Purpose: We assessed the diagnostic value of whole body magnetic resonance (MR) imaging (WB-MRI) using diffusion-weighted images (DWI) for detecting bone metastasis and compared it with that of skeletal scintigraphy (SS).
Materials and Methods: Thirty patients with malignancies (breast cancer, 17 patients; prostate cancer, 9; and one patient each, thyroid cancer, liposarcoma, leiomyosarcoma, and extraskeletal Ewing sarcoma) underwent both WB-MRI and SS to detect bone metastasis. All patients were followed more than 6 months by MR imaging, SS, or computed tomographic (CT) examination. For WB-MRI, patients were placed in feet-first supine position with table-top extender and quadrature body coil.

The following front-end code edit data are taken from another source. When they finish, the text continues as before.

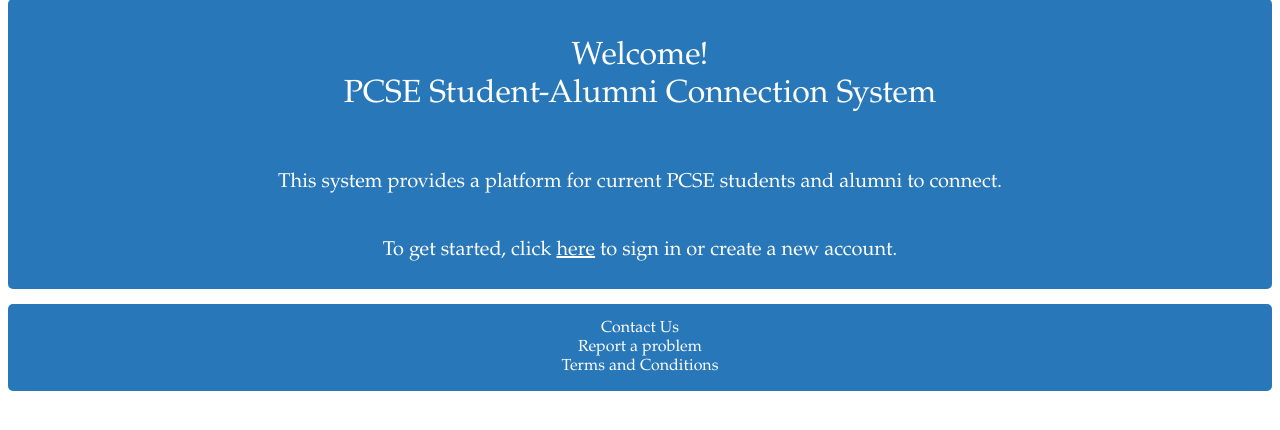
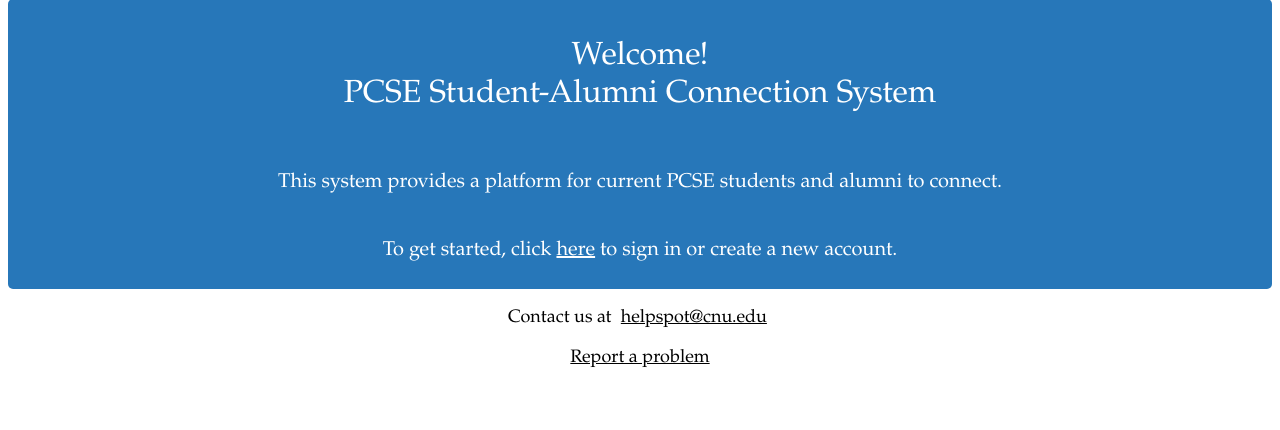
Before and after one commit to lukecotnoir/CPSC351-group1, a PHP site: page / in a window 1280 px wide. Shown: the part 92-522 px from the top of the page. Run offline with PHP 8.4, Linux system fonts and the light colour scheme.

Commit message:
more css stuff

```diff
--- a/index.php
+++ b/index.php
@@ -1,4 +1,3 @@
-
 <?php
     include_once(realpath("resources/config.php"));
     include_once(realpath(TEMPLATES_PATH . "/header.php"));
--- a/public_html/css/footer-styling.css
+++ b/public_html/css/footer-styling.css
@@ -1,19 +1,21 @@
-.footer {
-    display: flex;
-    align-items: center;
-    justify-content: space-between;
-    flex-direction: column;
-    background-color: #2777b9;
-    margin-top: 15px;
-    padding: 15px;
-    border-radius: 5px;
+foot {
+    bottom: 0;
+    margin-top: auto;
+    text-align: center;
+    font-size: large;
     font-family: Baskerville, "Baskerville Old Face", "Goudy Old Style", Garamond, "Times New Roman", serif;
 }
-.footer a {
-    color: white;
+foot a {
+    text-align: center;
     text-decoration: none;
+    color: black;
+    text-decoration: underline;
+    padding: 2px 5px;
 }
-.footer a:hover {
-    color: whitesmoke;
-    text-decoration: underline;
+foot a:hover {
+    text-decoration: none;
+    background-color: #e6f0f9;
+    border-radius: 5px;
+    color: black;
+    transition: 0.2s ease;
 }
--- a/public_html/css/home-styling.css
+++ b/public_html/css/home-styling.css
@@ -1,3 +1,9 @@
+/* body {
+    display: flex;
+    flex-direction: column;
+    min-height: 100vh;
+    width: 100%;
+} */
 .home {
     background-color: #2777b9;
     margin-top: 15px;
--- a/resources/templates/footer.php
+++ b/resources/templates/footer.php
@@ -1,8 +1,9 @@
 <link href="public_html/css/footer-styling.css" rel="stylesheet">
-<div id="footer">
-    <div class="footer items">
-        <a href="#">Contact Us</a>
-        <a href="#">Report a problem</a>
-        <a href="#">Terms and Conditions</a>
+<foot>
+    <div id="footer">
+        <div class="footer items">
+            <p>Contact us at&nbsp;<a href="helpspot@cnu.edu">helpspot@cnu.edu</a></p>
+            <a href="#">Report a problem</a>
+        </div>
     </div>
-</div>
+</foot>
--- a/resources/templates/header.php
+++ b/resources/templates/header.php
@@ -11,12 +11,13 @@
     <div class="navbar">
         <div class="logo"><a href="index.php">CNU Connect</a></div>
         <div class="menu">
-	        <a href="#">Search</a>
-	        <a href="#">Event Board</a>
+            <a href="#">Search</a>
+            <a href="#">Event Board</a>
             <a href="#">Communities</a>
             <a href="#">Messages</a>
             <a href="#">Login</a>
         </div>
     </div>
+
 </body>
 </html>
```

We acquired DWI (axial plane from lower neck to proximal femur) (single shot short TI inversion-recovery [STIR]: repetition time [TR] 6243/echo time [TE] 59/inversion time [TI] 180 ms; b value: 600 s/mm2; 5-mm slice thickness; 112×112 matrix), T1-weighted fast spin echo (T1WI), and STIR (sagittal plane of total spine images and coronal plane of whole body images) images.
Four blinded readers independently and separately interpreted images of combined MR sequences of T1WI+STIR (session 1) and T1WI+STIR+DWI (session 2).
Results: In 10 of 30 patients, we detected a total of 52 metastatic bone lesions; in the other 20, follow-up examinations confirmed no metastatic bone lesions.
For these 52 lesions, for session 2, the mean sensitivity was 96% and the positive predictive value (PPV) was 98%. Those values were superior to those of session 1 (sensitivity: 88%; PPV: 95%) and those of SS (sensitivity: 96%; PPV: 94%).
Conclusion: WB-MRI that included DWI was useful for detecting bone metastasis.